On the center stage of Huawei's 2020 developer conference stands Harmony OS 2.0, an update to the Shenzhen-based company's self-made operation system (OS).
In Richard Yu's vision, this OS could be the core of a "connect everything" future. That's why he talked most about the OS's distributive computing capabilities.
The more Harmony devices come together, the happier it'll be.
But Huawei is facing a very tough world. The U.S. is doing everything except starting a war to murder the company. And many other governments are looking at a distance to see if this "cheap but cool 5G company" can survive.
Let's check if Harmony OS can replace the OSes Huawei is currently using.

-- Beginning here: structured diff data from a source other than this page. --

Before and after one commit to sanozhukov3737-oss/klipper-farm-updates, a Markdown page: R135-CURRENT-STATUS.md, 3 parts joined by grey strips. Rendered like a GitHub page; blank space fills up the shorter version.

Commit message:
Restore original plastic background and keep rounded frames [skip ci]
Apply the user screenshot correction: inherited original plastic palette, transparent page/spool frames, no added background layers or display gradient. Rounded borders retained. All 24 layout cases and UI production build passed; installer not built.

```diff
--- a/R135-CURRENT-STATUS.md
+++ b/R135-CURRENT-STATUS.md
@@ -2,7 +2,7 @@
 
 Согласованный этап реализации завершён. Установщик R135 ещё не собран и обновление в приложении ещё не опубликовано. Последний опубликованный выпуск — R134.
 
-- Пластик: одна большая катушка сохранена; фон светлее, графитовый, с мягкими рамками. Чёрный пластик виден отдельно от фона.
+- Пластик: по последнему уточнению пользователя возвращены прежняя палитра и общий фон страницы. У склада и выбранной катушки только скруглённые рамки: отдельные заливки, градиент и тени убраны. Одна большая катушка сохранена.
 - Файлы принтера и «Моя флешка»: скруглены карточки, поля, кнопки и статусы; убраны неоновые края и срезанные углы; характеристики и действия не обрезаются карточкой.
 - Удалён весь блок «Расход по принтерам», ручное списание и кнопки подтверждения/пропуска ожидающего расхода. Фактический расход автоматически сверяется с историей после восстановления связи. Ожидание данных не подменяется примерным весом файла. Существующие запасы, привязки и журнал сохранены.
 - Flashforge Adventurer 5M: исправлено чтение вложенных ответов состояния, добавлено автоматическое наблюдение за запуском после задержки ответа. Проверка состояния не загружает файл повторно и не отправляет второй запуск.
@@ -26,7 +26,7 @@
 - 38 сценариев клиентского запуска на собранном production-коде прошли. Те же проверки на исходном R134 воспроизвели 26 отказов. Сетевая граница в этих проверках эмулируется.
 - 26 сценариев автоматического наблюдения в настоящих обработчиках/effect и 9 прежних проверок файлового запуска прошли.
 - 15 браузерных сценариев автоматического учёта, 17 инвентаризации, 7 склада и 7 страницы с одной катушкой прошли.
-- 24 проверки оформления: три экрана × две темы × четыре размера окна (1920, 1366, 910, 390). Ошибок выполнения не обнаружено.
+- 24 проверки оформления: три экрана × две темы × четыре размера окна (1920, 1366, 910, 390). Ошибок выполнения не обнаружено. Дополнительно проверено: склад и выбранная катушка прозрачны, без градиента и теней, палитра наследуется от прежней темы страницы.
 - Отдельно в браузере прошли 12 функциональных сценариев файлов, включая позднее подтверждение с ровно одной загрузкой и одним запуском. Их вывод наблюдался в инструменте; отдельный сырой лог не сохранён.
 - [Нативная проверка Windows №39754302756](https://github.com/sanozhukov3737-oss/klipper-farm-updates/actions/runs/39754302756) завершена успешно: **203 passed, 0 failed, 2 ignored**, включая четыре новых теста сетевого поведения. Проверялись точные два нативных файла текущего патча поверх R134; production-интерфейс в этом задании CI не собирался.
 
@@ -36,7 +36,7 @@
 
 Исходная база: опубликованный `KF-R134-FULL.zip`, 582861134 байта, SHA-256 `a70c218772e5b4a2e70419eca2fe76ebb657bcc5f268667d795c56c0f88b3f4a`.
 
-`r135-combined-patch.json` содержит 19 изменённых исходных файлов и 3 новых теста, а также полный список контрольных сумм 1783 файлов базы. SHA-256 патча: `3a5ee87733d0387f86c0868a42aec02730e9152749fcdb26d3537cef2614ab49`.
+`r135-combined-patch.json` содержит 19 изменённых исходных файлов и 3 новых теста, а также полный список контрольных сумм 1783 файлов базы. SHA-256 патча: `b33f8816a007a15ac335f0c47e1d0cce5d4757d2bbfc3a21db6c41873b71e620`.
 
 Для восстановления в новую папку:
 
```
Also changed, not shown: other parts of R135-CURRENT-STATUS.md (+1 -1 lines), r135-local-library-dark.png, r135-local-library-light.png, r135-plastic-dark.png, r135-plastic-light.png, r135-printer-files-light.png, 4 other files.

Nearly all Huawei smartphones currently in the market are based on Android.
Android is open source and not under control of its creator Google. But the problem is, Google's impact on the Android ecosystem is not about owning it, but about supporting it.
Google built a lot of services for Android, like Maps, YouTube, Play Store and many others.
It's already clear that an Android phone without Google services is only welcomed in the Chinese mainland, where there's no Google service anyway.
So even if Harmony OS becomes a success, the European buyers will still ignore Huawei smartphones, unless they really want something without Google.
Huawei's solution to this problem is Huawei Mobile Service and the App Gallery. They are still too young for us to call a success or failure.
But previous experiences have told us that Samsung's Tizen now rests on TVs and Microsoft's Windows Mobile now rests nowhere.
Building an ecosystem from scratch might have become a job too hard to be done.
Huawei's laptop business was doing great before Windows was removed.
But that may not be a serious problem for average users.
On one side, Linux is there. Linux distributions may not be the best for personal use, but they are largely tolerable when tuned right.
On the other side, many people in developing countries are still pirating Windows heavily. Some of the users just don't care if a laptop comes with Windows preinstalled or not.
With that said, using Harmony OS 2.0 to replace Windows in Huawei laptops is still not a good idea for now.
The problem lies in apps. Windows apps are so versatile that even Microsoft themselves cannot beat them.
Microsoft tried hard in recent years to promote a new kind of native app. But the ecosystem is only surviving, not thriving. Users still prefer the old, "dot-exe" way.
There's obviously no way for Harmony OS to support Windows executables.
This is where things start to get interesting.
Linux is not only the foundation of Android and internet servers, but also a widely used OS forIIoT devices like wearables, smart home products and industry internet systems.
Huawei already has LiteOS, a tiny OS for IoT stuff that's proved to be working great.
Actually, part of the Harmony OS was built on LiteOS.
After Huawei released the first part of the Harmony OS source code, programmers around the world showed interest and read them.
Turned out, the IoT part of Harmony OS was a tweaked version of LiteOS, with an addition of distributive computing capabilities.
So, it's largely possible for Huawei to win a part of the IoT market.
But challenges remain. There are already many established IoT brands even in China.
Xiaomi has united many smaller electronics companies to form an alliance and try to own the smart home market. And Haier chose to produce everything with their own technologies.
Both companies have already built matured solutions that have been put into millions of homes in China.
What kind of difference can Huawei make here? That's one of the biggest question marks around Harmony OS 2.0 right now.
We'll cover more about Huawei's new OS after experts finish analyzing the code.
You can also read Huawei's code right now since the IoT part of the OS is freely available.